The reviews themselves have a distinct formula that nearly every successive review either improves upon, or follows exactly. Traditionally, the reviews come to a "But", "However", or "Although", and sometimes may even degenerate into harsh and senseless criticisms, eviscerating either the most minute or gargantuan failings of the given manufacturer. But what makes the reviews genuinely entertaining are the gleeful expressions any of the three presenters may use. This comes as refreshing to know the person you are watching on television is actually enthused with whatever he is presenting and loves his job, not himself.
The Stig is Top Gear's mascot. He is a wordless driver, dressed in white Alpinestars overalls, with a white helmet, whom of which outmatches any of the charismatic hosts in terms of lap times and inherent driving skill.
To the credit of BBC, the "identity of the white-suited Stig ... has been an open secret within the motoring world for some years, with newspapers refraining from publishing his name, to uphold the spirit of the programme." I simply love the unabashed approach the Top Gear crew embraces in order to run with the unknown racecar driver cliché, or in this case, the Stig.

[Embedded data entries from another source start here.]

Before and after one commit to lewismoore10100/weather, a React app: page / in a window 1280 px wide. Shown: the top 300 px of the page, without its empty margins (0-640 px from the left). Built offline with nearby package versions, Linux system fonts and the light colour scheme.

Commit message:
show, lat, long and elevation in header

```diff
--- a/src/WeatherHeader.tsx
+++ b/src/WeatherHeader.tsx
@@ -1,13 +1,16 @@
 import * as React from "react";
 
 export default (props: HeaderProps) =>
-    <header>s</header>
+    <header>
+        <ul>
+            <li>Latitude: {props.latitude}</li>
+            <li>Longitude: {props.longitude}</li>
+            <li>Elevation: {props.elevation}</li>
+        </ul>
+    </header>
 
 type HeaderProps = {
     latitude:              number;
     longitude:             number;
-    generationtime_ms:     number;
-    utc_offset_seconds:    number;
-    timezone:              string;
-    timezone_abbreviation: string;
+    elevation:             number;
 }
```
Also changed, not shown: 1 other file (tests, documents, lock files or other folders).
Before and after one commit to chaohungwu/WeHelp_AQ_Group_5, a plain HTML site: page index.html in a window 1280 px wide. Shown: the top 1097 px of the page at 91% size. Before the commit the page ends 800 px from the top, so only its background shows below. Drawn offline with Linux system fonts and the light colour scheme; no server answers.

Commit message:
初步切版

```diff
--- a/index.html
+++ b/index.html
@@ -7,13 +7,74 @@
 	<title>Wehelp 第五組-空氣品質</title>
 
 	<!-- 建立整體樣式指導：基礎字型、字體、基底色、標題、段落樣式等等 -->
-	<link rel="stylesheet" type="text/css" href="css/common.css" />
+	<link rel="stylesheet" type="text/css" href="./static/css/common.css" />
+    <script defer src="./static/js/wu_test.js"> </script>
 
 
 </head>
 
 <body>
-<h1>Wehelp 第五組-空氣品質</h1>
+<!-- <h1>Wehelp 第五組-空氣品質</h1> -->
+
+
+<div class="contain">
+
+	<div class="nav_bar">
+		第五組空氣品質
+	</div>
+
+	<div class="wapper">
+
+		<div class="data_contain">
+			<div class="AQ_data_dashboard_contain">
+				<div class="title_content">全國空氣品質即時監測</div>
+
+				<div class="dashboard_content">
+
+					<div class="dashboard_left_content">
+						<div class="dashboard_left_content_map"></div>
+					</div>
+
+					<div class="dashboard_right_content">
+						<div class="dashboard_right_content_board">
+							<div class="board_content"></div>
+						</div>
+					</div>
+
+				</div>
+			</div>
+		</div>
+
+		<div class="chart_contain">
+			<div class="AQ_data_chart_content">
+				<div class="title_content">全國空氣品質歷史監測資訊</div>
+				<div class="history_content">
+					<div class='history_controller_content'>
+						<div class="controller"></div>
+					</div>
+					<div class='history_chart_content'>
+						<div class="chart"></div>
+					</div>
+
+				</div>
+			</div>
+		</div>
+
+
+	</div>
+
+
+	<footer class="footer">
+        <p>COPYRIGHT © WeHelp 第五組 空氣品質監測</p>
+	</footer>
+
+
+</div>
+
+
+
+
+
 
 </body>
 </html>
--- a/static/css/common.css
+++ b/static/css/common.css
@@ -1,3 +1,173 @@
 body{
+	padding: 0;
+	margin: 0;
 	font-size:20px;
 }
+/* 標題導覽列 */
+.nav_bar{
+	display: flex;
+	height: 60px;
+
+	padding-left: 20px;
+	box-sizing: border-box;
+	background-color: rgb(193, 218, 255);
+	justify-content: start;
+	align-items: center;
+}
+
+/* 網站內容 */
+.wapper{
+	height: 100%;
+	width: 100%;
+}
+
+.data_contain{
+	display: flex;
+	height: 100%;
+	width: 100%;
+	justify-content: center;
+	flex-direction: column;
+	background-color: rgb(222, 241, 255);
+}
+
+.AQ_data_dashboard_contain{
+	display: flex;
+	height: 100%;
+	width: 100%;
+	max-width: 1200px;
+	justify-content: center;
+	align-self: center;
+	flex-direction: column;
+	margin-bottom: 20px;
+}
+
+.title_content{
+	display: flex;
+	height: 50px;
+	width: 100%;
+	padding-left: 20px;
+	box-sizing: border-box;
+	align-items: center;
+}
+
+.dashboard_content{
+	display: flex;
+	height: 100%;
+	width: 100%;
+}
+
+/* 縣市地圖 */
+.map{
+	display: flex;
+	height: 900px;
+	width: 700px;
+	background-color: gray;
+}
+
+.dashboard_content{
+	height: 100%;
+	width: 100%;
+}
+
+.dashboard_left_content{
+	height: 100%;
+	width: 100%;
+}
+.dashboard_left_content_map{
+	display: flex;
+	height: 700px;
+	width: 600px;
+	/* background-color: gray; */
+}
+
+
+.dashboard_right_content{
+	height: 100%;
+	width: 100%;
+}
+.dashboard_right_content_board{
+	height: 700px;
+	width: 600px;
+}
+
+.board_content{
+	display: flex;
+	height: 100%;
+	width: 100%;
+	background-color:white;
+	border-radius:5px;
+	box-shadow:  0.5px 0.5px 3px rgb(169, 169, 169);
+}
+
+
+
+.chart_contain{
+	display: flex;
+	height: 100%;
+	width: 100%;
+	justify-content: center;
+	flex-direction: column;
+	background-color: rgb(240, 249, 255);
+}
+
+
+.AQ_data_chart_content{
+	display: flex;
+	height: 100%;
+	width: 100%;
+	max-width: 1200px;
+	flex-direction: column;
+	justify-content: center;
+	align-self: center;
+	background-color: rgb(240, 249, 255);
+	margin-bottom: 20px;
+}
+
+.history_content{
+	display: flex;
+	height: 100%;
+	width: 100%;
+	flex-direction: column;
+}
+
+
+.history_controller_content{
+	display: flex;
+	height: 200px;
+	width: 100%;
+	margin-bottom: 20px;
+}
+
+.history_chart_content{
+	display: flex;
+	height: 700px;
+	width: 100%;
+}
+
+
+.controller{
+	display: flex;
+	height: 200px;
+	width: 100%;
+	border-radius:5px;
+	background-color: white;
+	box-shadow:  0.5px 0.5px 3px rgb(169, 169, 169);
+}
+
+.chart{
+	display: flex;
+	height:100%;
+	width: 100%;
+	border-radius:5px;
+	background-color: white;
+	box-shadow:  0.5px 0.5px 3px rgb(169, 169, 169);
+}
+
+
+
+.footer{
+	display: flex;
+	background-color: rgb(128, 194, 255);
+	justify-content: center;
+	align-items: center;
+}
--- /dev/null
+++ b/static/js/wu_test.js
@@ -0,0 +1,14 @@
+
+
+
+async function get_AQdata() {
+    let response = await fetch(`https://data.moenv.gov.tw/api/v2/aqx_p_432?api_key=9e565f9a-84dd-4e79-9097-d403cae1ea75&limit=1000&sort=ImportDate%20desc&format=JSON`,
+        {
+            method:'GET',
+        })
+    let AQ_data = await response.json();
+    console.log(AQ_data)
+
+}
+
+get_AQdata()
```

There are very few programmes that can rival Top Gear's level of entertainment value, and for that matter, even fewer auto shows. The sly, gentlemanly British sense of humor makes Top Gear even more appealing.
As an American, I adore the blatantly honest criticisms of cars that have been all but conspicuously absent on even the most enthusiast of networks here in the land of the stars and stripes, such as the Speed Channel. I doubt I will ever tire of watching Top Gear. Good on ya mates, and motor on!